Trinity News is Ireland's oldest student newspaper, having been founded in 1953. As of 2010 it is published on a fortnightly basis, producing twelve issues in total during the academic year. The focus is on students with sections including College News, National News, International News, Features, Science, Sports Features and College Sports. The paper has been very successful in the Irish Student Media Awards winning each of the "Newspaper of the Year", "Editor of the Year" and "Journalist of the Year" in the last two years[when?][specify]. For the last 10 years the paper has been edited by a full-time student editor, who takes a sabbatical year from his studies, supported by a voluntary part-time staff of 30 student section editors and writers.[40]

Student magazines currently in publication as of 2010 include the satirical newspaper The Piranha[41] (formerly Piranha! magazine but rebranded in 2009), the generalist T.C.D. Miscellany (founded in 1895; one of Ireland's oldest magazines) and the literary Icarus. Other publications include the Student Economic Review and the Trinity College Law Review, produced independently by students of economics and law respectively, the Social and Political Review (SPR),[42] now in its 22nd year, the Trinity Student Medical Journal,[43] The Attic, student writing produced by the Dublin University Literary Society and the Afro-Caribbean Journal produced by the Afro-Caribbean Society. Some older titles currently not in publication include In Transit, Central Review, Trinity Intellectual Times, Harlot, Evoke, and Alternate.
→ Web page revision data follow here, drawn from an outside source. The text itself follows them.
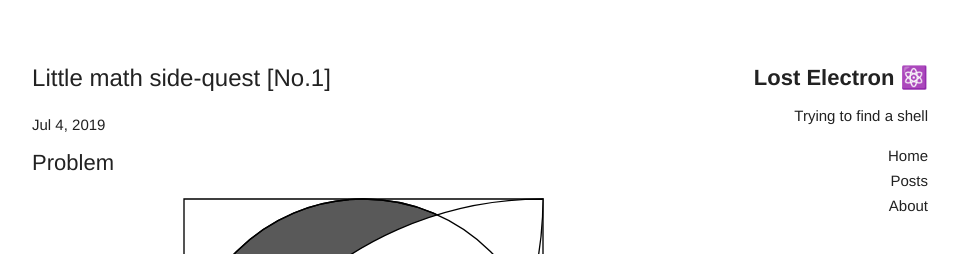
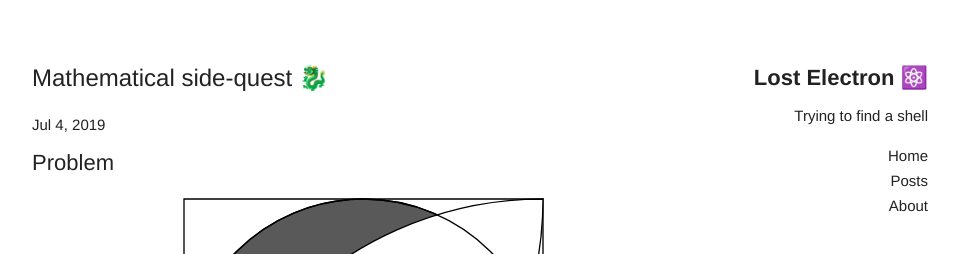
Before and after one commit to Chengcheng-Xiao/Chengcheng-Xiao.github.io, a Jekyll site: the page built from _posts/2019-07-04-fun_with_triogonometry.md, in a window 1280 px wide and 900 px high. Shown: the top 254 px of the window, without its empty margins (160-1119 px from the left). Built offline with Jekyll 4.4.1, drawn with Linux system fonts in a browser that asks for light colours; nearby versions of some CDN libraries; comment, search, counter and statistics services are not loaded.

Commit message:
some house-keeping.

```diff
--- a/_posts/2019-07-04-fun_with_triogonometry.md
+++ b/_posts/2019-07-04-fun_with_triogonometry.md
@@ -1,6 +1,6 @@
 ---
 layout: post
-title: Little math side-quest [No.1]
+title:  Mathematical side-quest 🐉
 date: 2019-07-04
 tags: ["Math"]
 categories: Side_projects
```
Also changed, not shown: _posts/2021-05-28-ionic_polarization.md (+1 -1 lines), _posts/.2019-06-21-Hello-World.md (renamed from _posts/2019-06-21-Hello-World.md).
The Students' Union also publishes a regular newspaper called the University Times. This paper was launched in 2009 replacing the University Record. The Record, first published in 1997, had previously replaced an older publication called Aontas.

Societies
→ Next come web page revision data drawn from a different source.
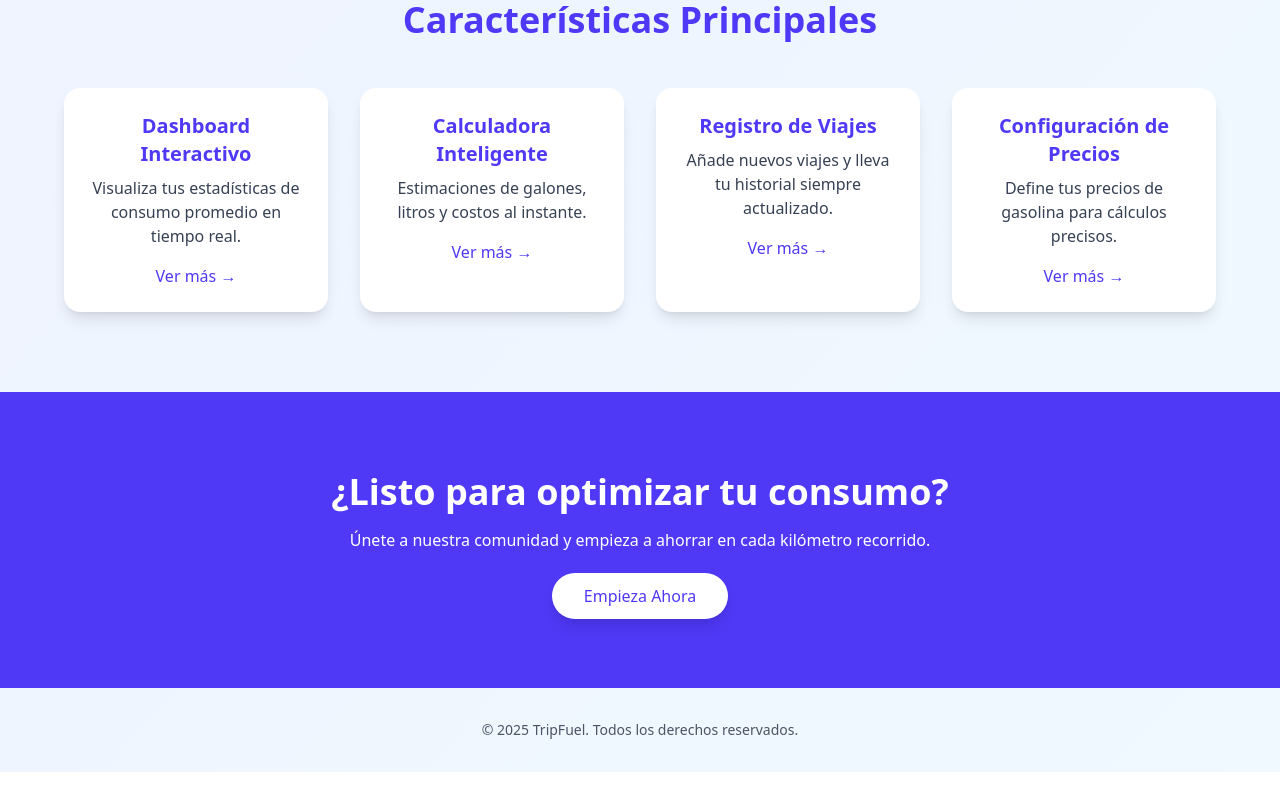
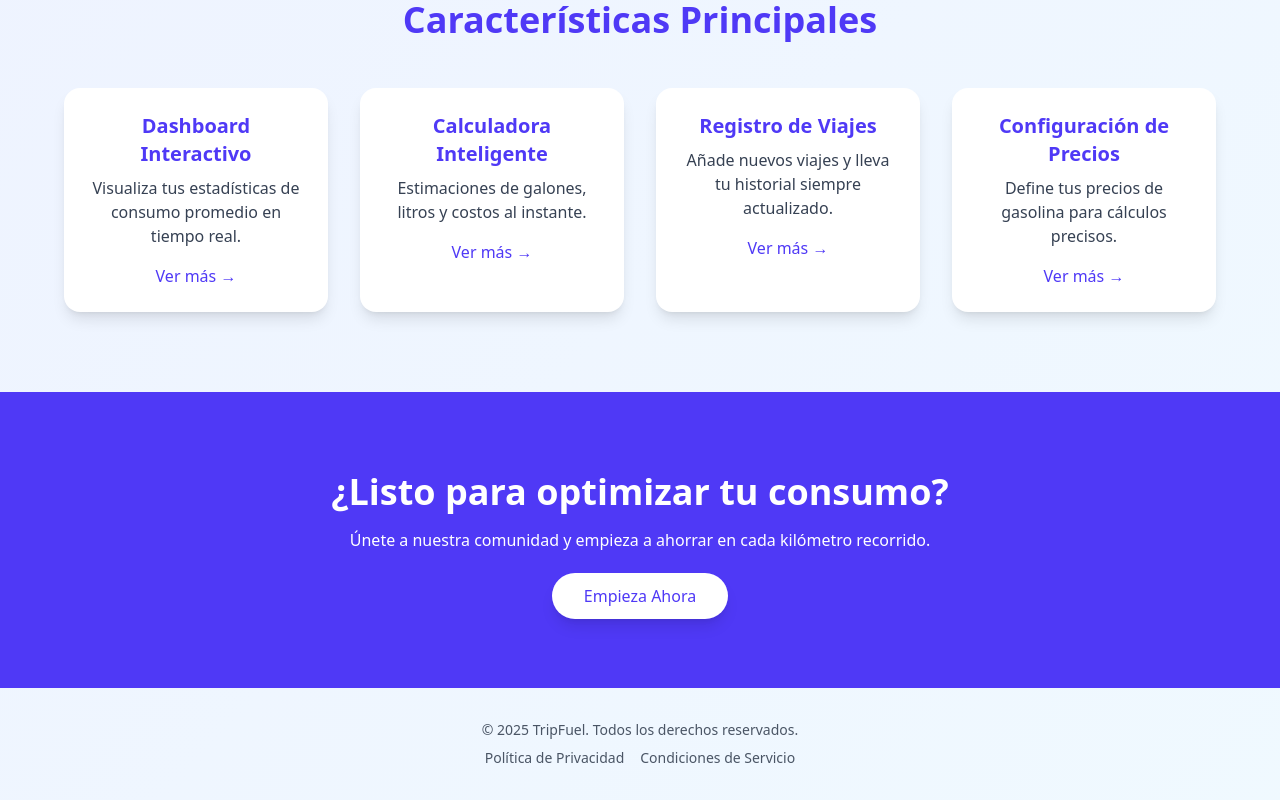
Before and after one commit to SantiagoRS26/TripFuel, a Next.js app in the folder Frontend/: page / in a window 1280 px wide. Shown: the part 686-1486 px from the top of the page. Before the commit the page ends 1458 px from the top, so only its background shows below. Built offline with nearby package versions, Linux system fonts and the light colour scheme; no server answers.

Commit message:
feat: 🎸 modify landing page

```diff
--- a/Frontend/src/app/page.tsx
+++ b/Frontend/src/app/page.tsx
@@ -115,6 +115,18 @@ export default function Home() {
 				<p>
 					© {new Date().getFullYear()} TripFuel. Todos los derechos reservados.
 				</p>
+				<div className="mt-2 flex justify-center gap-4">
+					<Link
+						href="/privacity"
+						className="hover:underline">
+						Política de Privacidad
+					</Link>
+					<Link
+						href="/terms-of-service"
+						className="hover:underline">
+						Condiciones de Servicio
+					</Link>
+				</div>
 			</footer>
 		</div>
 	);
```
Trinity College has a vibrant student life with 124 societies (in 2011). Student societies operate under the aegis of the Dublin University Central Societies Committee which is composed of the Treasurers of each of the Societies within the College. Society size varies enormously, and it is often hard to determine exact figures for most societies - several claiming to be the largest in the college with thousands of members, while smaller groups may have only 40-50 members. The larger societies include:the debating and paper-reading society the University Philosophical Society, affectionately known as "The Phil." Now in its 327th session, the Phil is the oldest student society in the world, boasting over 8,000 members.[44] It is based in the Graduates' Memorial Building (GMB), the only student society-owned building in Ireland. Also situated in the GMB is the College Historical Society,a debating society more commonly known as "The Hist." Vincent de Paul Society (VDP), which organises a large number of charitable activities in the local community. Players, one of the most prolific student-drama societies in Europe, hosts more than 50 shows and events a year in the Samuel Beckett Centre and has won countless awards at the Irish Student Drama Association annual inter-varsity drama competition. Previous holders of the Chair of the society include Pauline McLynn and lifetime memberships have been awarded to Alan Rickman, Fiona Shaw and Bill Nighy to name a few.
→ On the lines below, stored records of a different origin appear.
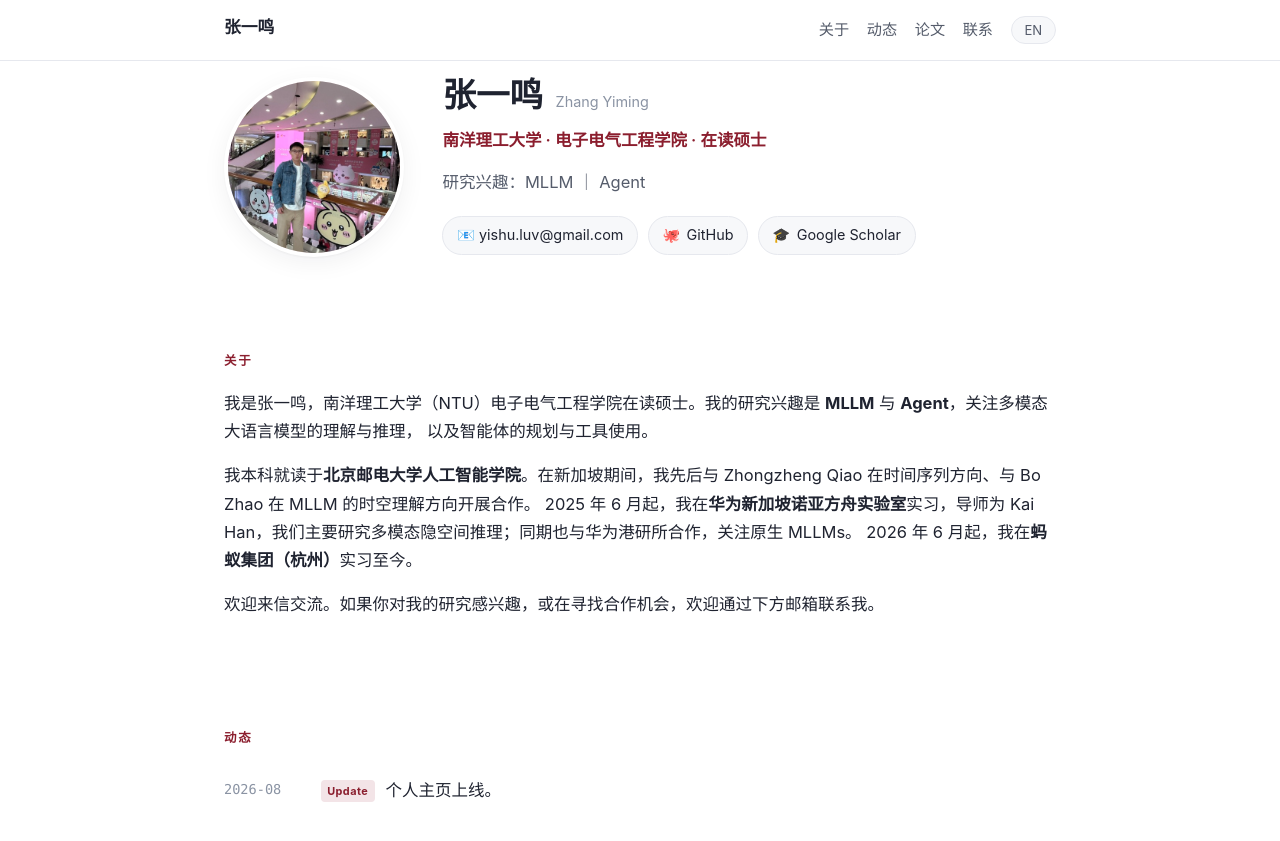
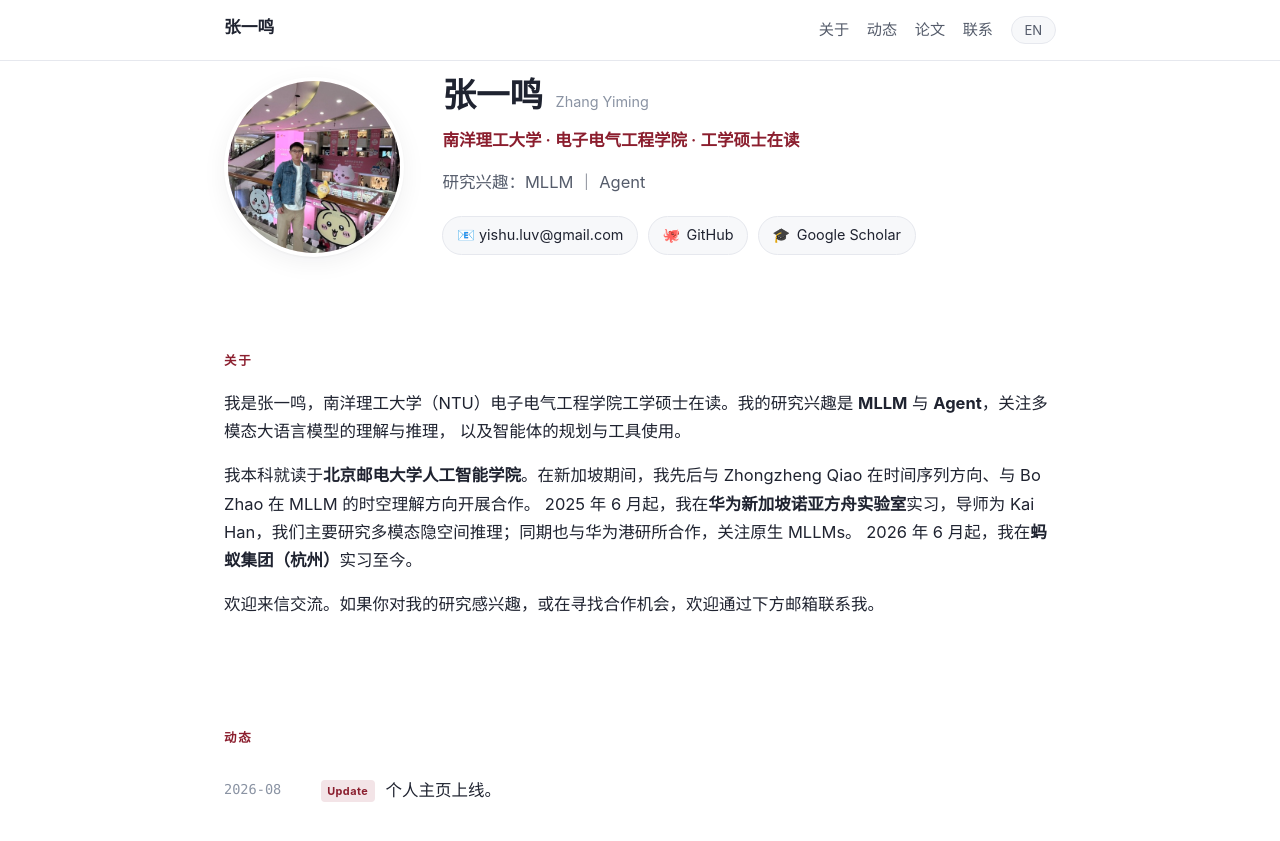
Before and after one commit to zhangym0213/zhangym0213.github.io, a Jekyll site: the page built from index.html, in a window 1280 px wide and 900 px high. Shown: the top 841 px of the window. Built offline with Jekyll 4.4.1, drawn with Linux system fonts in a browser that asks for light colours.

Commit message:
revert: MSc -> MEng (与简历 工学硕士 统一)

```diff
--- a/_config.yml
+++ b/_config.yml
@@ -2,7 +2,7 @@
 title: Zhang Yiming | 张一鸣
 email: yishu.luv@gmail.com
 description: >-
-  Personal homepage of Zhang Yiming (张一鸣), MSc student at NTU EEE.
+  Personal homepage of Zhang Yiming (张一鸣), MEng student at NTU EEE.
   Research interests: MLLM and Agent.
 author: Zhang Yiming
 
--- a/_includes/about.html
+++ b/_includes/about.html
@@ -5,12 +5,12 @@
     </h2>
     <div class="about">
       <p class="zh">
-        我是张一鸣，南洋理工大学（NTU）电子电气工程学院在读硕士。我的研究兴趣是
+        我是张一鸣，南洋理工大学（NTU）电子电气工程学院工学硕士在读。我的研究兴趣是
         <strong>MLLM</strong> 与 <strong>Agent</strong>，关注多模态大语言模型的理解与推理，
         以及智能体的规划与工具使用。
       </p>
       <p class="en">
-        I am Yiming Zhang, an MSc student in the School of Electrical &amp; Electronic
+        I am Yiming Zhang, an MEng student in the School of Electrical &amp; Electronic
         Engineering at Nanyang Technological University (NTU). My research interests lie in
         <strong>MLLM</strong> and <strong>Agent</strong>, focusing on the understanding and
         reasoning of multimodal large language models, as well as the planning and tool use of agents.
--- a/_includes/hero.html
+++ b/_includes/hero.html
@@ -8,8 +8,8 @@
         <small class="zh" style="font-family:var(--sans);font-weight:400;color:var(--muted);font-size:.9rem;">&nbsp;Zhang Yiming</small>
       </h1>
       <p class="affil">
-        <span class="zh">南洋理工大学 · 电子电气工程学院 · 在读硕士</span>
-        <span class="en">MSc Student, School of Electrical &amp; Electronic Engineering, NTU</span>
+        <span class="zh">南洋理工大学 · 电子电气工程学院 · 工学硕士在读</span>
+        <span class="en">MEng Student, School of Electrical &amp; Electronic Engineering, NTU</span>
       </p>
       <p class="lead">
         <span class="zh">研究兴趣：MLLM ｜ Agent</span>
```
The Radio Society, known as Trinity FM, broadcasts a variety of student made productions on a special events licence on FM frequency 97.3FM for six weeks a year. The Trinity LGBT society, which is the oldest LGBT society in Ireland, celebrated its 25th anniversary in the 2007/2008 year. The Dublin University Comedy Society, known as DU Comedy, hosts comedy events for its members and has hosted gigs on campus from comedians such as Andrew Maxwell, David O'Doherty, Neil Delamere and Colin Murphy. The Dance Society, known as dudance, provides classes in Latin and ballroom dancing, as well as running events around other dance styles such as swing dancing.[45] In 2011 the Laurentian Society was revived. This society played a key role as a society for the few Catholic students who studied at Trinity while "the Ban" was still in force[46]

The Trinity Ball

Arnaldo Pomodoro's Sphere Within Sphere sculpture stands outside the Berkeley Library

The Trinity Ball is Europe's largest private music party annually drawing 8,000 party-goers.[47] Until 2010, it was held annually on the last teaching day of Trinity term to celebrate the end of lectures and the beginning of Trinity Week. Due to a restructuring of the teaching terms of the College the 2010 Ball was held on the last day of Trinity Week. In 2011, the ball was held on the final day of teaching in the second Semester, before the commencement of Trinity Week. It is a May Ball in the style of the Cambridge Colleges, with the emphasis on live music. The Ball is run by Trinity Students' Union and Trinity's Central Societies Committee in conjunction with event promoters MCD Productions, who hold the contract to run the Ball until 2012.[48] The Ball celebrated its 50th anniversary in 2009.[49]

Students' union

Trinity College Commencements

The Students' Union's primary role is to provide a recognised representative channel between undergraduates and the University and College authorities. The Campaigns Executive, the Administrative Executive and Sabbatical Officers manage the business and affairs of the Union. The Sabbatical Officers are: The President, Communications Officer, Welfare Officer, Education Officer and Entertainments Officer and are elected on an annual basis; all capitated students are entitled to vote. The SU President, Welfare Officer and Education Officer are ex-officio members of the College Board.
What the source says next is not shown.